Below are three such add-ons that we think can greatly enrich an otherwise mundane kitchen!
Most kitchens have panel doors that are a solid, singular color. But why stop there? Ordinary, flat-panel doors can be given an incredible appearance with basket-woven cabinet panel inserts.
This newly discovered collection is made by the Macushi (indigenous) people of Guyana in South America. Basketry panels that fit door and drawer fronts are handwoven from a bamboo-like reed that grows tall and abundant. I don't know about you, but I think that bringing more of nature into your kitchen can make for a much more relaxing atmosphere.

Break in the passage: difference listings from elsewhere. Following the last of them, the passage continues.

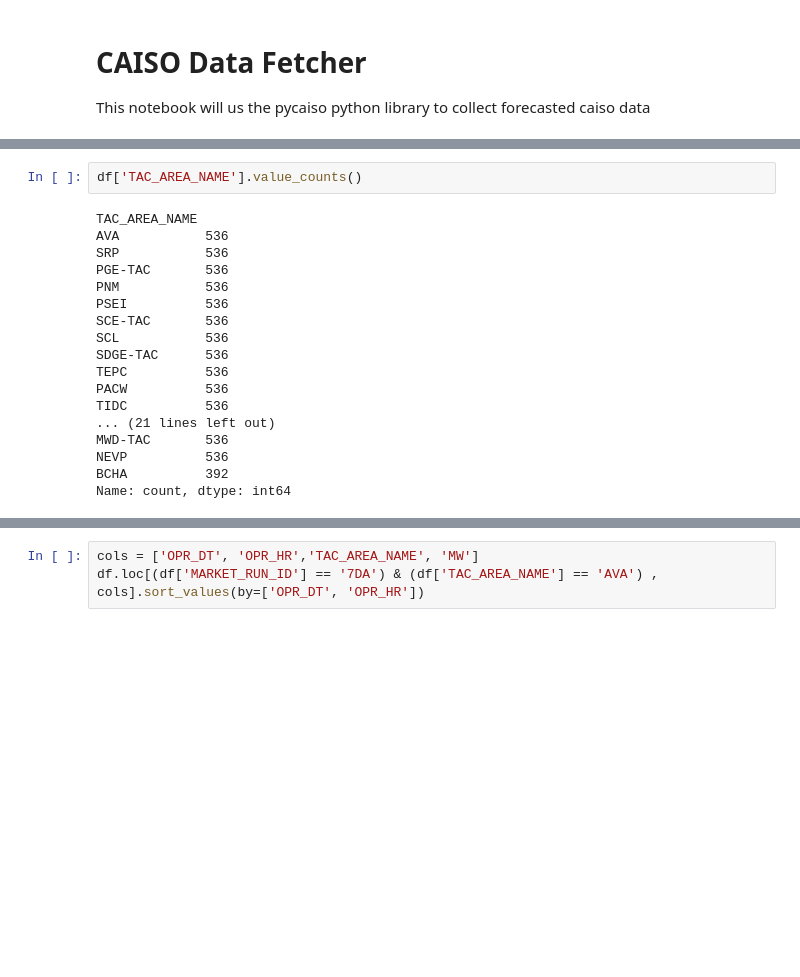
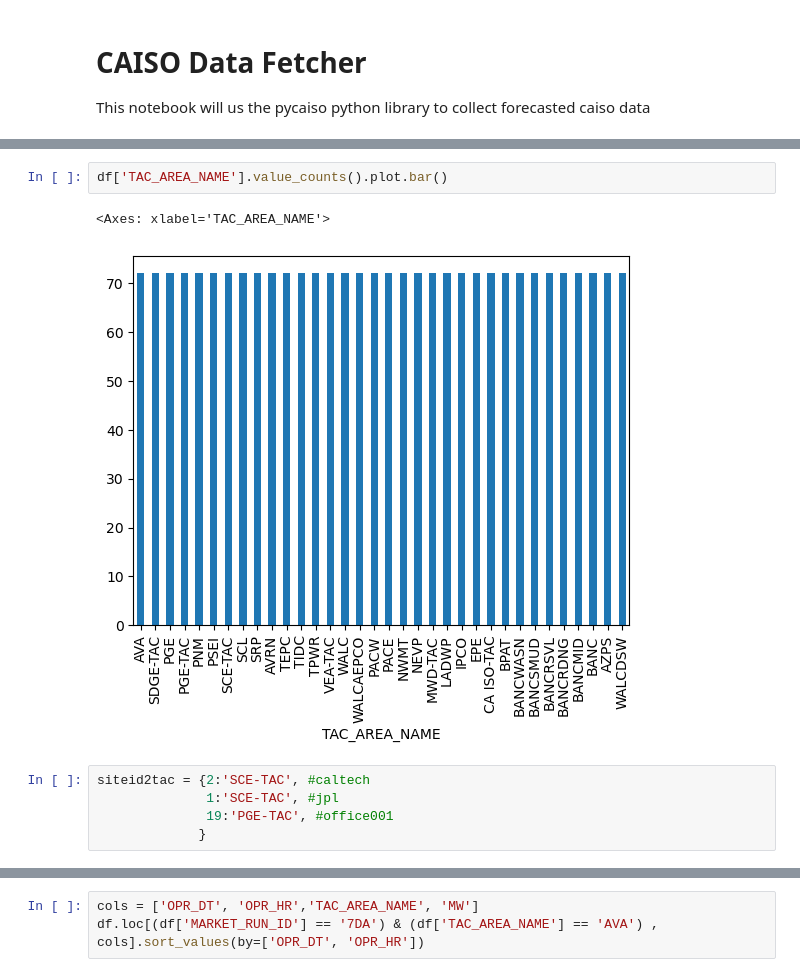
Before and after one commit to denny-lehman/ev_charging, a Jupyter notebook: data/caiso.ipynb, the cells around one changed output, grey strips where cells are left out. Saved outputs shown, nothing was run; the diff lists cells and outputs as text; blank space fills up the shorter version.

```diff
--- a/data/caiso.ipynb
+++ b/data/caiso.ipynb
@@ -79,20 +109,10 @@ df
 # %%
-df['TAC_AREA_NAME'].value_counts()
+df['TAC_AREA_NAME'].value_counts().plot.bar()
 # %% [output]
-TAC_AREA_NAME
-AVA           536
-SRP           536
-PGE-TAC       536
-PNM           536
-PSEI          536
-SCE-TAC       536
-SCL           536
-SDGE-TAC      536
-TEPC          536
-PACW          536
-TIDC          536
-... (21 lines left out)
-MWD-TAC       536
-NEVP          536
-BCHA          392
-Name: count, dtype: int64
+<Axes: xlabel='TAC_AREA_NAME'>
+[figure, added]
+# %%
+siteid2tac = {2:'SCE-TAC', #caltech
+              1:'SCE-TAC', #jpl
+              19:'PGE-TAC', #office001
+             }
```
Also changed, not shown: parts of 13 cells of this notebook.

These panel designs are based on the traditional flat-walled basket forms, such as square baskets, flat baskets and mats. They are currently made in 3 patterns: Diamondback, Deertrail and Anaconda, with 4 colorfast hues (plus Natural) chosen for their similarity to local dyes. The panels are sealed with a wipe-able coating and easily adhere to the doors without damaging them.
Panels fit all door sizes in IKEA's Bjorket, Ekestad, Grimslov (wood finishes), and Torhamn lines. Custom sizes are also available to fit any recessed-panel kitchen.
Virtually every kitchen has unamusing handles or pulls. But yours could have a story behind them!
Knobs from Guyana are molded from local clay that fires from peach-to-terracotta shades. The clay is either etched or embossed with traditional indigenous symbols found on baskets and rock paintings.So enhance your kitchen by incorporating a diverse set of symbols and designs into your cupboard and door handles, making your kitchen one that cannot be forgotten.
The lighting in your kitchen is crucial to the overall persona. So why don't we make a statement with your lamps!
The Macushi are one of the Carib peoples (as in "Caribbean") reputed to be the inventors of the hammock. Like basket making, hammock weaving is a fading yet miraculous art - many pounds of cotton and many months of work go into each one.
Wabbani's lampshade slipcovers preserve the art by applying the same skills and material to a much smaller item. Their artisans redesigned the traditional loom to yield a continuous circle of hammock weave, sized to fit drum lampshades like IKEA's NYMO line, but also available in custom sizes.
Special thanks to Wabbani student intern Maggie Crist for bringing these new kitchen products to our attention and for providing us with such beautiful pictures and exciting news. We look forward to seeing the things that homeowners and designers will do with these!